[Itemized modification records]

⟨

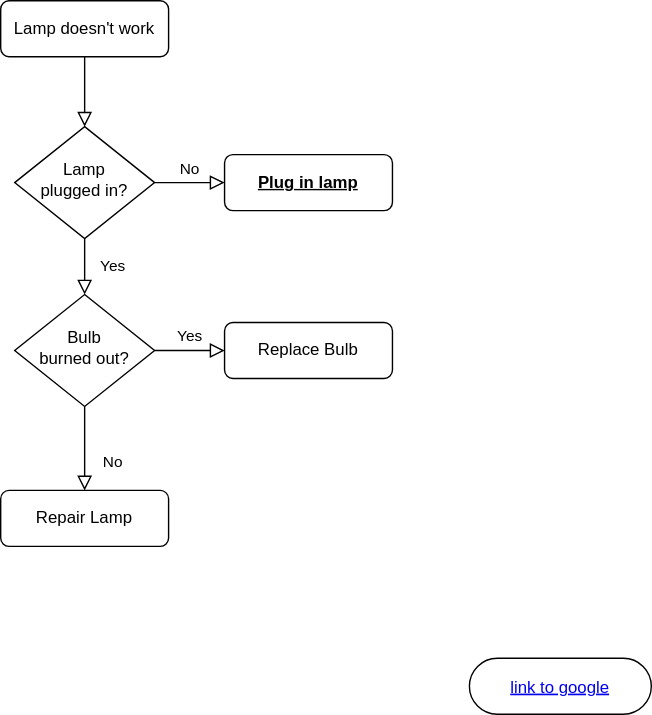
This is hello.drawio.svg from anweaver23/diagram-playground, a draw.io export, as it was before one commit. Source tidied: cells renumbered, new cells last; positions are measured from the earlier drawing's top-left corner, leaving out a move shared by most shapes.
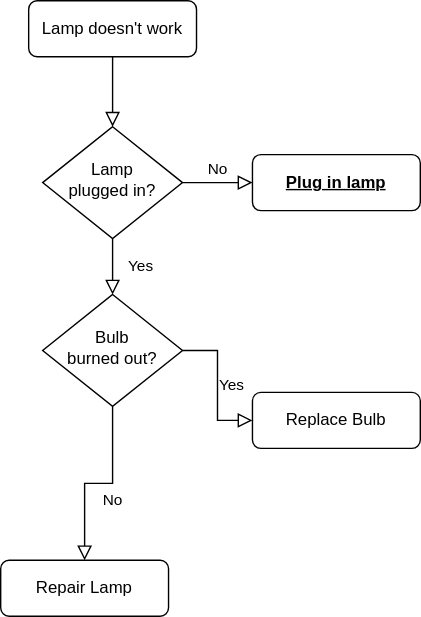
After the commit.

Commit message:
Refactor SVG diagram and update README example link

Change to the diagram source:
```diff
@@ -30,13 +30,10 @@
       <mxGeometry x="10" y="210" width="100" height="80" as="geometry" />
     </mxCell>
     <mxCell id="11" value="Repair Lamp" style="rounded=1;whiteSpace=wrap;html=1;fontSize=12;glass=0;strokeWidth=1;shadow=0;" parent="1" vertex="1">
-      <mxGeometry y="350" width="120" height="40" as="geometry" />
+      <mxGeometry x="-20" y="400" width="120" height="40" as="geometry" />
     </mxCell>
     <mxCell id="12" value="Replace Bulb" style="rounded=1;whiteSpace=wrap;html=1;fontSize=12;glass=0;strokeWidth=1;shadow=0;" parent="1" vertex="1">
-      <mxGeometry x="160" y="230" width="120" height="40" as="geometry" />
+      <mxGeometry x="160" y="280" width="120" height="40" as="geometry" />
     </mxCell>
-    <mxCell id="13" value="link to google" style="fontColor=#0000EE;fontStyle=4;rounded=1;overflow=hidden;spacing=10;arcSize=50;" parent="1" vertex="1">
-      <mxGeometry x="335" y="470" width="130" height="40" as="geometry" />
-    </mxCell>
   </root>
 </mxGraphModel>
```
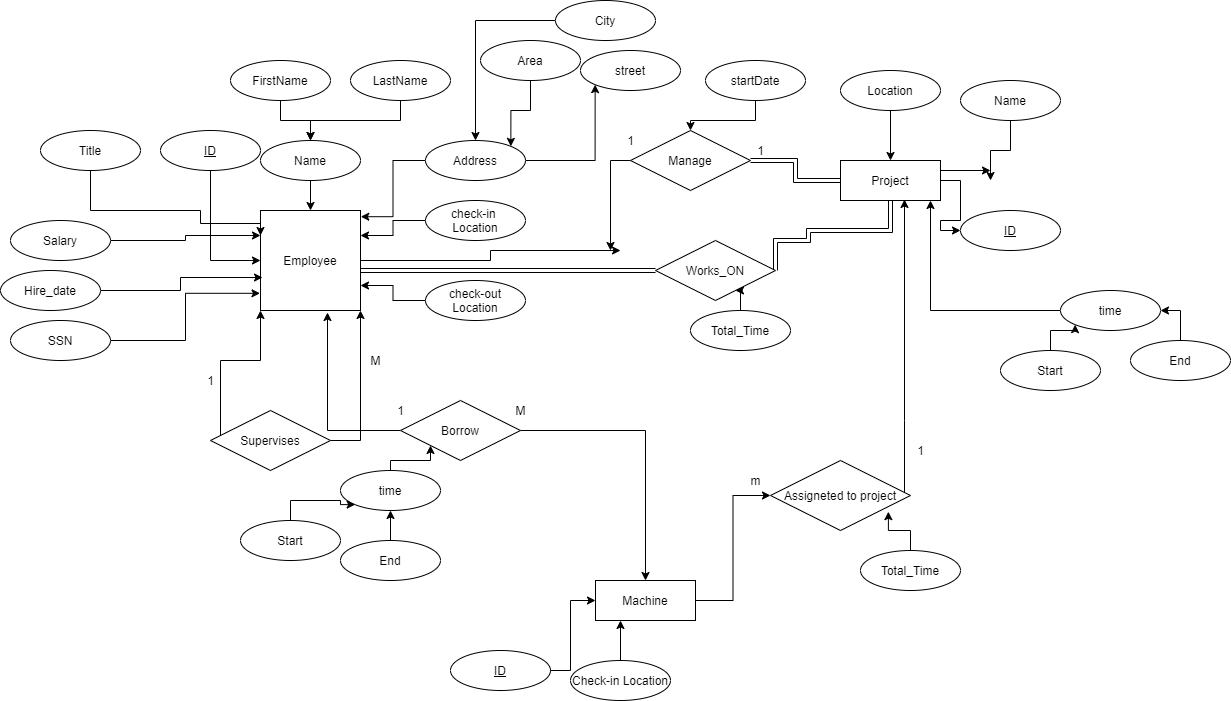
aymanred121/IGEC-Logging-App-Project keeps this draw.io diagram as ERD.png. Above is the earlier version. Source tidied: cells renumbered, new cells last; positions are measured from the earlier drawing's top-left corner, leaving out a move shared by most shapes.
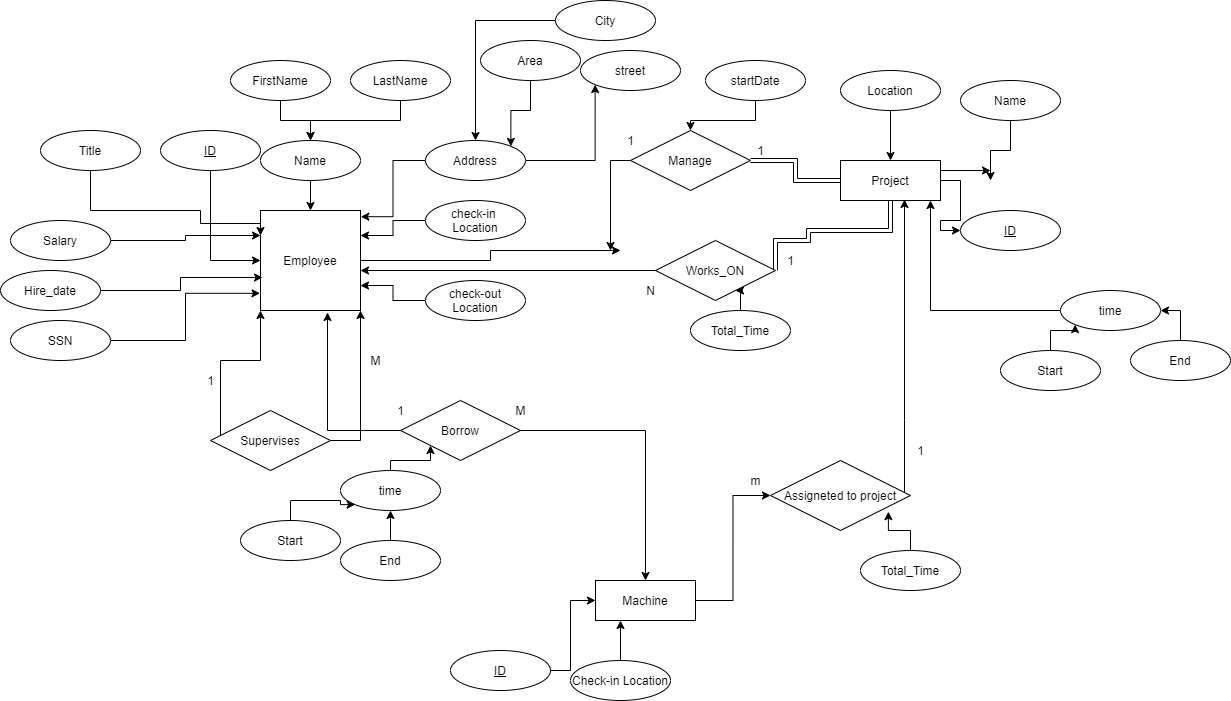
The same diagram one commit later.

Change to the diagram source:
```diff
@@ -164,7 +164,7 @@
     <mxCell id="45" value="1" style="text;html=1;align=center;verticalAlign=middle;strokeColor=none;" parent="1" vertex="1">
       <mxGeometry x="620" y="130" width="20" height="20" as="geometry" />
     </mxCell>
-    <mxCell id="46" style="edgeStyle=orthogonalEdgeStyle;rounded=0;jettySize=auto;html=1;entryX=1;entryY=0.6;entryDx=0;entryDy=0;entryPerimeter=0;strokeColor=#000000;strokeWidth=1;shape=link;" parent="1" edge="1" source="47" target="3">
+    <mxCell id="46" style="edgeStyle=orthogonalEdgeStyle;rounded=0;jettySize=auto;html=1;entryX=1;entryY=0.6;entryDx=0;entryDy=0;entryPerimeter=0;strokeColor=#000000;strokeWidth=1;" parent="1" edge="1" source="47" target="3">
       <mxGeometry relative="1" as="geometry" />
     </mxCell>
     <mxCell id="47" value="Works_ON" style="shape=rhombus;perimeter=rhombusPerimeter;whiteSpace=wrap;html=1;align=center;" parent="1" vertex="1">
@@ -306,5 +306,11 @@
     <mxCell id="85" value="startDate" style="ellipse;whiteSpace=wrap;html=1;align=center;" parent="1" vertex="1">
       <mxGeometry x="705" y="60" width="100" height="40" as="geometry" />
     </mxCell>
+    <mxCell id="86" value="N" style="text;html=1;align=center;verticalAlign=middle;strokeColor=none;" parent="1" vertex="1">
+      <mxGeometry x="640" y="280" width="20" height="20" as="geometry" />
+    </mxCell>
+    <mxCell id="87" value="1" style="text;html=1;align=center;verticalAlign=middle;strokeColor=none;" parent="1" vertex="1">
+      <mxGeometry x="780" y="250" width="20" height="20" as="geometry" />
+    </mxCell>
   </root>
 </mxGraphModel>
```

⟩

### [Aim of the task]
Exactly as written, print each entry, leaving all pictures out.

### [Solution]
This is hello.drawio.svg from anweaver23/diagram-playground, a draw.io export, as it was before one commit. Source tidied: cells renumbered, new cells last; positions are measured from the earlier drawing's top-left corner, leaving out a move shared by most shapes.
After the commit.

Commit message:
Refactor SVG diagram and update README example link

Change to the diagram source:
```diff
@@ -30,13 +30,10 @@
       <mxGeometry x="10" y="210" width="100" height="80" as="geometry" />
     </mxCell>
     <mxCell id="11" value="Repair Lamp" style="rounded=1;whiteSpace=wrap;html=1;fontSize=12;glass=0;strokeWidth=1;shadow=0;" parent="1" vertex="1">
-      <mxGeometry y="350" width="120" height="40" as="geometry" />
+      <mxGeometry x="-20" y="400" width="120" height="40" as="geometry" />
     </mxCell>
     <mxCell id="12" value="Replace Bulb" style="rounded=1;whiteSpace=wrap;html=1;fontSize=12;glass=0;strokeWidth=1;shadow=0;" parent="1" vertex="1">
-      <mxGeometry x="160" y="230" width="120" height="40" as="geometry" />
+      <mxGeometry x="160" y="280" width="120" height="40" as="geometry" />
     </mxCell>
-    <mxCell id="13" value="link to google" style="fontColor=#0000EE;fontStyle=4;rounded=1;overflow=hidden;spacing=10;arcSize=50;" parent="1" vertex="1">
-      <mxGeometry x="335" y="470" width="130" height="40" as="geometry" />
-    </mxCell>
   </root>
 </mxGraphModel>
```
aymanred121/IGEC-Logging-App-Project keeps this draw.io diagram as ERD.png. Above is the earlier version. Source tidied: cells renumbered, new cells last; positions are measured from the earlier drawing's top-left corner, leaving out a move shared by most shapes.
The same diagram one commit later.

Change to the diagram source:
```diff
@@ -164,7 +164,7 @@
     <mxCell id="45" value="1" style="text;html=1;align=center;verticalAlign=middle;strokeColor=none;" parent="1" vertex="1">
       <mxGeometry x="620" y="130" width="20" height="20" as="geometry" />
     </mxCell>
-    <mxCell id="46" style="edgeStyle=orthogonalEdgeStyle;rounded=0;jettySize=auto;html=1;entryX=1;entryY=0.6;entryDx=0;entryDy=0;entryPerimeter=0;strokeColor=#000000;strokeWidth=1;shape=link;" parent="1" edge="1" source="47" target="3">
+    <mxCell id="46" style="edgeStyle=orthogonalEdgeStyle;rounded=0;jettySize=auto;html=1;entryX=1;entryY=0.6;entryDx=0;entryDy=0;entryPerimeter=0;strokeColor=#000000;strokeWidth=1;" parent="1" edge="1" source="47" target="3">
       <mxGeometry relative="1" as="geometry" />
     </mxCell>
     <mxCell id="47" value="Works_ON" style="shape=rhombus;perimeter=rhombusPerimeter;whiteSpace=wrap;html=1;align=center;" parent="1" vertex="1">
@@ -306,5 +306,11 @@
     <mxCell id="85" value="startDate" style="ellipse;whiteSpace=wrap;html=1;align=center;" parent="1" vertex="1">
       <mxGeometry x="705" y="60" width="100" height="40" as="geometry" />
     </mxCell>
+    <mxCell id="86" value="N" style="text;html=1;align=center;verticalAlign=middle;strokeColor=none;" parent="1" vertex="1">
+      <mxGeometry x="640" y="280" width="20" height="20" as="geometry" />
+    </mxCell>
+    <mxCell id="87" value="1" style="text;html=1;align=center;verticalAlign=middle;strokeColor=none;" parent="1" vertex="1">
+      <mxGeometry x="780" y="250" width="20" height="20" as="geometry" />
+    </mxCell>
   </root>
 </mxGraphModel>
```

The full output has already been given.